Required work =
Line by line, check the data for the string "useAppSelector" and state how many lines have it, nothing more.

Data provided START

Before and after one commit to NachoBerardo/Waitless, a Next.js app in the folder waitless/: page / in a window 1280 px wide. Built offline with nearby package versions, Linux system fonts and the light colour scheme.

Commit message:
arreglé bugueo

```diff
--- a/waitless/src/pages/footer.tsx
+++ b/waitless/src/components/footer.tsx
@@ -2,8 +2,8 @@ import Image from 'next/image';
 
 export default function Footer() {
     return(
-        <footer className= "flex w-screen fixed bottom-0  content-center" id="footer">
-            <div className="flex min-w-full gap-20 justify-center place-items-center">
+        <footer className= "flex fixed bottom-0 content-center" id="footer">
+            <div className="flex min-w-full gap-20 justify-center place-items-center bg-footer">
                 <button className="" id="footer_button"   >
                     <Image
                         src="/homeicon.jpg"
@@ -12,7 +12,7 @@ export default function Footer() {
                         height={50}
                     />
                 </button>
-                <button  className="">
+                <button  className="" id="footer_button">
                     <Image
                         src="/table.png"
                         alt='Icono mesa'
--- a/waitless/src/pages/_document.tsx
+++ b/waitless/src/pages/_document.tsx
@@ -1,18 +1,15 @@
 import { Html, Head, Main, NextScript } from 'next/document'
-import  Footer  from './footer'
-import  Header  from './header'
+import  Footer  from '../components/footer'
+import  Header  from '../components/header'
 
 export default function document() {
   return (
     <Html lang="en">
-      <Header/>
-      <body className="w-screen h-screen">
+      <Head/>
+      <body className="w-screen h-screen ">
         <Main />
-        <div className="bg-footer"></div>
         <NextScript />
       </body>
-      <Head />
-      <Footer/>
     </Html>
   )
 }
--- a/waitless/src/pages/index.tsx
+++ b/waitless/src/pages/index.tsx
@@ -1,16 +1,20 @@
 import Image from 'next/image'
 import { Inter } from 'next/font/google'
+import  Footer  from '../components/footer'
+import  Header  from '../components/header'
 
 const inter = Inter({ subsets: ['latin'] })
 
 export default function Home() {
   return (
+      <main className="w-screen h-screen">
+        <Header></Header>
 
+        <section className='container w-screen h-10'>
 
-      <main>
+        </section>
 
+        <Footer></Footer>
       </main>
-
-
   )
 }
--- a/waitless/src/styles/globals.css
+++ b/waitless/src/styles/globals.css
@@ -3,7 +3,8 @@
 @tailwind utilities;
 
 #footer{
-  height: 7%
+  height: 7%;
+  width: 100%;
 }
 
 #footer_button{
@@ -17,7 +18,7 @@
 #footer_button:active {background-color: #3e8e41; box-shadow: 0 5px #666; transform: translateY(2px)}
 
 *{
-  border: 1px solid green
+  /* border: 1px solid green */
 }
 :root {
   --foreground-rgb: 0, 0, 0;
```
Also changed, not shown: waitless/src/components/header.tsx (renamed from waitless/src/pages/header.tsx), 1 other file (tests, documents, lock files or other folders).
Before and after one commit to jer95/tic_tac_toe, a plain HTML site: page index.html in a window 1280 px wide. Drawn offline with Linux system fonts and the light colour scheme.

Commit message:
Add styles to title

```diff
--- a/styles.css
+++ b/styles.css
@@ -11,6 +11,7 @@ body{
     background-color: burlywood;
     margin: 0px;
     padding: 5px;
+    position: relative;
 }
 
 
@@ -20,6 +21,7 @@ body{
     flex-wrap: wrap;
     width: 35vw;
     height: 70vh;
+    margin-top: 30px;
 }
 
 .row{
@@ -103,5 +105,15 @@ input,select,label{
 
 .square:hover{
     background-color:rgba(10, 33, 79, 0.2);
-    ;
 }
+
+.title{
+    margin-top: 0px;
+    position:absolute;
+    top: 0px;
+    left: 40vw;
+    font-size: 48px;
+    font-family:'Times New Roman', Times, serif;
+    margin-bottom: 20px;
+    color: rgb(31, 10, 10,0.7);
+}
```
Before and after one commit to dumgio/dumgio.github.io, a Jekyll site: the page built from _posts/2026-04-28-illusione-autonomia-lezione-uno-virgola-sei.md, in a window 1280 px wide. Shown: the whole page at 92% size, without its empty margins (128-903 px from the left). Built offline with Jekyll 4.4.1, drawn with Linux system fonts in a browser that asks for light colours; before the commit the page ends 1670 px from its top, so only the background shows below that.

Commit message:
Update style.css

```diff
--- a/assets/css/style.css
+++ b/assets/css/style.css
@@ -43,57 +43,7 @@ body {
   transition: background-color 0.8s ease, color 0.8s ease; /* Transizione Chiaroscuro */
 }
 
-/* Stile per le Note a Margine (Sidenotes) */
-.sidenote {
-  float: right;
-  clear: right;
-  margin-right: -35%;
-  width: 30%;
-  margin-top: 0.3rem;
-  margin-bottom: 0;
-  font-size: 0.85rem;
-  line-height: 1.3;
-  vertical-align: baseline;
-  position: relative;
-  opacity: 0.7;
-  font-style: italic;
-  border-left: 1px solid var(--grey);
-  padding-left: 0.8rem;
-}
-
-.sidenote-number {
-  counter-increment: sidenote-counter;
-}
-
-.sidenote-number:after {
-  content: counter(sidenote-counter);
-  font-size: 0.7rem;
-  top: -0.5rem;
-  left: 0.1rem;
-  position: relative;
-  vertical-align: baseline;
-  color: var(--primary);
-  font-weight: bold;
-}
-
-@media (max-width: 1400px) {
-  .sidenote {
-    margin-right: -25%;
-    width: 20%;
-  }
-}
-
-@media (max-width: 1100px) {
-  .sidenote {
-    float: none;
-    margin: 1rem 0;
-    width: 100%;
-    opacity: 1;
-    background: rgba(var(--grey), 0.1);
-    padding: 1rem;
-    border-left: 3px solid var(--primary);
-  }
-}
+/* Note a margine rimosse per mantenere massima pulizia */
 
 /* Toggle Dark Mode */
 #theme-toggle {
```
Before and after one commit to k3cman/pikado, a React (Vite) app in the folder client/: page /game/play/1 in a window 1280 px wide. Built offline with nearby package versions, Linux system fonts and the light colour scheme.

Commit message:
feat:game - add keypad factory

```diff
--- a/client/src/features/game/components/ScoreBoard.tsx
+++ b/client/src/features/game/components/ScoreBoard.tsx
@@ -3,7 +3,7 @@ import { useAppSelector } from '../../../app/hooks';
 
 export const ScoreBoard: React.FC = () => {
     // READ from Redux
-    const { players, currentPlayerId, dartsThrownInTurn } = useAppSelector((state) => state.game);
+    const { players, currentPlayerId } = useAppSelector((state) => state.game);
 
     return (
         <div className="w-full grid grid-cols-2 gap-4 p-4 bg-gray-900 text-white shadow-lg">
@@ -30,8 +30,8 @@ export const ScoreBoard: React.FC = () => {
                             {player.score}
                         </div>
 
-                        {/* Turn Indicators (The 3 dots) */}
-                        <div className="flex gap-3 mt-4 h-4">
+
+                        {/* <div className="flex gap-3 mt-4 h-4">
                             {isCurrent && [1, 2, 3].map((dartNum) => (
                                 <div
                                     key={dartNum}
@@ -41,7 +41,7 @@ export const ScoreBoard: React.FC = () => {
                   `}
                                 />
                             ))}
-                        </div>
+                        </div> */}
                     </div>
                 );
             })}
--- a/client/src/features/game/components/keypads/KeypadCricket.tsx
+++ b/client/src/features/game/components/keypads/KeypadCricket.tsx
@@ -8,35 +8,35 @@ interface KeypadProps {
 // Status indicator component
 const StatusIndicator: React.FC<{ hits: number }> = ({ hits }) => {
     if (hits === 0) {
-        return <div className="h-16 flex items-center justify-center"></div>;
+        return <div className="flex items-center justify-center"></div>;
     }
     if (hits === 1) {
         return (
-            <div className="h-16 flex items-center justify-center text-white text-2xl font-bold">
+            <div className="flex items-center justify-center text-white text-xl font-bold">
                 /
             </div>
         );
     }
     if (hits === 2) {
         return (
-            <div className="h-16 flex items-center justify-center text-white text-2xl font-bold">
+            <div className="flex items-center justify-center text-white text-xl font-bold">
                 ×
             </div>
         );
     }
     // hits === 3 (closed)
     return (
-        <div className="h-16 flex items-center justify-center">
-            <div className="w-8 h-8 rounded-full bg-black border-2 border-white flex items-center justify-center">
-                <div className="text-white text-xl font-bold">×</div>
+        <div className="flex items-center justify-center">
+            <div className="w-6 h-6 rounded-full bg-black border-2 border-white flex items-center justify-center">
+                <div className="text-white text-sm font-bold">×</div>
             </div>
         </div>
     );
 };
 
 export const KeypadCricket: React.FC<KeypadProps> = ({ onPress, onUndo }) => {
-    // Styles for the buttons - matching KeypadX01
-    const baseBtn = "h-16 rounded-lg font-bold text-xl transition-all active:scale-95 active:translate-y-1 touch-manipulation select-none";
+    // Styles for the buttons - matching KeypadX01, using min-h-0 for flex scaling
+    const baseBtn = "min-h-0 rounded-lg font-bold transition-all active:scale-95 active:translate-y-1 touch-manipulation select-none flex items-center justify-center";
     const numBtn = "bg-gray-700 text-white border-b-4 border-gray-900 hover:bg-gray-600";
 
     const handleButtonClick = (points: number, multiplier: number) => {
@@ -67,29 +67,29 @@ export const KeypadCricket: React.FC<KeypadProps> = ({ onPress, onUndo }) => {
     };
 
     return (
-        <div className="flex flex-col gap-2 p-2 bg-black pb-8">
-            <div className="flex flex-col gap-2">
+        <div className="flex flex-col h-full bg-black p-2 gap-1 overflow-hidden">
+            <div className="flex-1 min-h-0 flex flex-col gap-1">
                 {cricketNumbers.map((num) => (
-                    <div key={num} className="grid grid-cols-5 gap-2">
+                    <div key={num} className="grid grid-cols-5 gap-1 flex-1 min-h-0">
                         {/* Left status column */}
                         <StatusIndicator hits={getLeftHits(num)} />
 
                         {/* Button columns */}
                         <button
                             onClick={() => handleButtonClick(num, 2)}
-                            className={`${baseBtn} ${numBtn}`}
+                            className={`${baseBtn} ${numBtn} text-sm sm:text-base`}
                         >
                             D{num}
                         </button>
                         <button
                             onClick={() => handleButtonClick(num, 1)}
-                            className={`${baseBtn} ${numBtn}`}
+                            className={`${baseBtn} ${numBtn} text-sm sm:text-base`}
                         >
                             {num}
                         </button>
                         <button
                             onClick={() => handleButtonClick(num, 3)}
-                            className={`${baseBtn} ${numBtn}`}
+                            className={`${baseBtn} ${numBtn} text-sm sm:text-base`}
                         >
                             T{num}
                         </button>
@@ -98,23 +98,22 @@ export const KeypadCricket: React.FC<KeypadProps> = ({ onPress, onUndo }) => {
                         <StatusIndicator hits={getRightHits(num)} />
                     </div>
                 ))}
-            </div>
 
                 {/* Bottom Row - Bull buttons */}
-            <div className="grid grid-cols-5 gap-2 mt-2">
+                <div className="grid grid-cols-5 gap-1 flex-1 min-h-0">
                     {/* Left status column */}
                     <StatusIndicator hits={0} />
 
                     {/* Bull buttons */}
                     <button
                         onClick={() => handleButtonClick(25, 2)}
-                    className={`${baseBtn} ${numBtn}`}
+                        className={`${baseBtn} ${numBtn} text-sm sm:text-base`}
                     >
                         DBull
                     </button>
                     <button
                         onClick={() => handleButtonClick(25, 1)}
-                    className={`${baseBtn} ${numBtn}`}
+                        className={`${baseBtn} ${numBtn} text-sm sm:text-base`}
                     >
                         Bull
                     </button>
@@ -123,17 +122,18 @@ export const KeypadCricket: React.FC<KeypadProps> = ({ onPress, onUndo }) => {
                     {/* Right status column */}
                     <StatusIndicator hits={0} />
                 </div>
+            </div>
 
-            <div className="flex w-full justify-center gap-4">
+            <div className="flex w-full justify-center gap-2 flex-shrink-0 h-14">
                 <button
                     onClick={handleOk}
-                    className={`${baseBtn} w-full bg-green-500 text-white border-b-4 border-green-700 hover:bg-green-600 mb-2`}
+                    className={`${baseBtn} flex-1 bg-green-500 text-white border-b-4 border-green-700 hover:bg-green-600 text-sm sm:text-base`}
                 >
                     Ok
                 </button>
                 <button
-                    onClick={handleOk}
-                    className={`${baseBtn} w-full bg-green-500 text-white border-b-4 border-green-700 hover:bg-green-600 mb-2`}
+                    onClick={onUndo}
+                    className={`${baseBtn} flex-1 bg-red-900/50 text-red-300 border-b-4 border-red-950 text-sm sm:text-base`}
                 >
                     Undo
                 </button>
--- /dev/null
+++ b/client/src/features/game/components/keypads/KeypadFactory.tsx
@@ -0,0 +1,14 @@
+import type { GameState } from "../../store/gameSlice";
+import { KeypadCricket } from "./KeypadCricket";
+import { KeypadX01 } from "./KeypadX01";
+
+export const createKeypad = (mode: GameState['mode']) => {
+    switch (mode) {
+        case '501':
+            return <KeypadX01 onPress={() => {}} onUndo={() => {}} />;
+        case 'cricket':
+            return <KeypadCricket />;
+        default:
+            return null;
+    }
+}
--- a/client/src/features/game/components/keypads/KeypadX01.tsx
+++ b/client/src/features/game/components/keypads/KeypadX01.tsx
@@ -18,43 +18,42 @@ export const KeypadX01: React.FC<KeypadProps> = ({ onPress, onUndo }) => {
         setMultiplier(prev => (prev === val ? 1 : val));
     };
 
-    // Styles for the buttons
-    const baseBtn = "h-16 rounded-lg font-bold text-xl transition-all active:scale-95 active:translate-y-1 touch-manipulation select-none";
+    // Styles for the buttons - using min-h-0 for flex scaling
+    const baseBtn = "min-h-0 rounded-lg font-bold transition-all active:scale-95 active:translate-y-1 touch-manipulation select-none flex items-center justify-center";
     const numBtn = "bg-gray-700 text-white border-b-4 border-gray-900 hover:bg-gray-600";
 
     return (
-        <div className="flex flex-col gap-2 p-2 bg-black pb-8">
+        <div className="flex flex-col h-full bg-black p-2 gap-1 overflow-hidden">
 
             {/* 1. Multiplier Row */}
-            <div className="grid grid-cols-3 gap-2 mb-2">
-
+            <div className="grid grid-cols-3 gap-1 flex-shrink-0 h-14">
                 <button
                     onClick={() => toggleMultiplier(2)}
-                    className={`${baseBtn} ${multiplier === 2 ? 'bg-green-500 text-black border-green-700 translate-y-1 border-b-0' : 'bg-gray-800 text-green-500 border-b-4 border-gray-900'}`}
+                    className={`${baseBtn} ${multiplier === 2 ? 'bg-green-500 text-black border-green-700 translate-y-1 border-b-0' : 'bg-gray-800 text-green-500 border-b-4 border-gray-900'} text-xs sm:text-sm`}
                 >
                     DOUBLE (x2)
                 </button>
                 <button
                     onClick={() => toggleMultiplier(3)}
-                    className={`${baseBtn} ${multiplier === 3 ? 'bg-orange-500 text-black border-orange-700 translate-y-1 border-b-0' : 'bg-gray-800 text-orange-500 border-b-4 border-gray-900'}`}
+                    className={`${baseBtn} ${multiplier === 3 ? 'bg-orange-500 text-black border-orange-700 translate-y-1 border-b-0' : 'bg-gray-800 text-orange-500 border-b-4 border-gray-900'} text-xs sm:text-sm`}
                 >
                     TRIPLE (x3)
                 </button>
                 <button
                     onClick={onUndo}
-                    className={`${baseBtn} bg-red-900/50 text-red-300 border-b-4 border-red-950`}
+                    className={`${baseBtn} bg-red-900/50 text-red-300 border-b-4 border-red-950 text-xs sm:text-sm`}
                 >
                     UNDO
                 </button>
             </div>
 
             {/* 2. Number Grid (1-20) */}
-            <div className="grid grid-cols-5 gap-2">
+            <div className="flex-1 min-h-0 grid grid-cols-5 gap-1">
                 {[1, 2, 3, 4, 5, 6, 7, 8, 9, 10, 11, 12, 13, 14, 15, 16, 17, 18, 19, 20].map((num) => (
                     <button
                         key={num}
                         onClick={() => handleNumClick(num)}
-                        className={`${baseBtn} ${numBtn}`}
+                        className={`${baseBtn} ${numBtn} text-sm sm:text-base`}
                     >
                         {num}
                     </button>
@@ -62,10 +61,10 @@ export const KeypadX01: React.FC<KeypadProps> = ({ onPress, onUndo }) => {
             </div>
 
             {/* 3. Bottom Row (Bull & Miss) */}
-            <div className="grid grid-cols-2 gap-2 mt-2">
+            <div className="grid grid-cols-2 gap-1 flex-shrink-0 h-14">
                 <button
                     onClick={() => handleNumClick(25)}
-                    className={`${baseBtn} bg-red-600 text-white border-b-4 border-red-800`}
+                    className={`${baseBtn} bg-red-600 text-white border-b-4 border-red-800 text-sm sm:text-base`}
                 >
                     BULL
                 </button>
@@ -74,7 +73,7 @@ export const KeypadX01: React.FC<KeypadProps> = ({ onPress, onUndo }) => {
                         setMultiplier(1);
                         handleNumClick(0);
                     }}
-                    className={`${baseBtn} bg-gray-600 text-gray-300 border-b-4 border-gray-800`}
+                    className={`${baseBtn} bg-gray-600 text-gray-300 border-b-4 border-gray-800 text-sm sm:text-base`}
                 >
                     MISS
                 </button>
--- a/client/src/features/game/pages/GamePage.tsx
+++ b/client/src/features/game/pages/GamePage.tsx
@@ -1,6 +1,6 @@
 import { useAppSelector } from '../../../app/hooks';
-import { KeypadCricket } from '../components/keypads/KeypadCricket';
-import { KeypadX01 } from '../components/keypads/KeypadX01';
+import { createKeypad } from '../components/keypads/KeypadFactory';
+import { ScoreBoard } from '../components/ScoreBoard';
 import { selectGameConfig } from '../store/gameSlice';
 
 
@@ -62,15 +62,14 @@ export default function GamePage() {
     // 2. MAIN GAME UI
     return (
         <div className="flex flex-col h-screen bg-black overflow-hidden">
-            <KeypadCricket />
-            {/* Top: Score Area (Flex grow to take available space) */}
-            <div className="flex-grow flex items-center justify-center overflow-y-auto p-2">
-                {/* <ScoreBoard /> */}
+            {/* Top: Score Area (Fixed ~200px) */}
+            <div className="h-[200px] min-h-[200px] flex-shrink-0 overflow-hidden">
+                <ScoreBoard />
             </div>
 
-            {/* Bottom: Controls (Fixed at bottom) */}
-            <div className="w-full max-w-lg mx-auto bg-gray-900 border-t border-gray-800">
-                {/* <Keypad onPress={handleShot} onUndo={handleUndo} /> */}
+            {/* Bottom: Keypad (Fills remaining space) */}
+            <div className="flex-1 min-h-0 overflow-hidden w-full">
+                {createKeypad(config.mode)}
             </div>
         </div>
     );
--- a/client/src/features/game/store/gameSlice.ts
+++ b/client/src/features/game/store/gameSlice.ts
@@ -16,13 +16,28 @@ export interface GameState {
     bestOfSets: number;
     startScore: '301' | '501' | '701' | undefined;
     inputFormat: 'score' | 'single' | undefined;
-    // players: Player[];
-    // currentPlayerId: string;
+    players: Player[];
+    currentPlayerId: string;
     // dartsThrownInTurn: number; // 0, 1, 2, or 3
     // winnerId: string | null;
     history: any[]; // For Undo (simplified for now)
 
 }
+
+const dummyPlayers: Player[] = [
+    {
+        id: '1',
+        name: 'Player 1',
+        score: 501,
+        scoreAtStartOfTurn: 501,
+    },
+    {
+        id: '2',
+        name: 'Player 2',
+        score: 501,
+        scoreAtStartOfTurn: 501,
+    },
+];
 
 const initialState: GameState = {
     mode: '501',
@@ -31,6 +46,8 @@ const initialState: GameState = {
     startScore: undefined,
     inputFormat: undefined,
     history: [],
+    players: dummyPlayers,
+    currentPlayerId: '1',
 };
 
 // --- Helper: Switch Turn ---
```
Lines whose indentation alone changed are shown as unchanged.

Data provided END

Response box =
4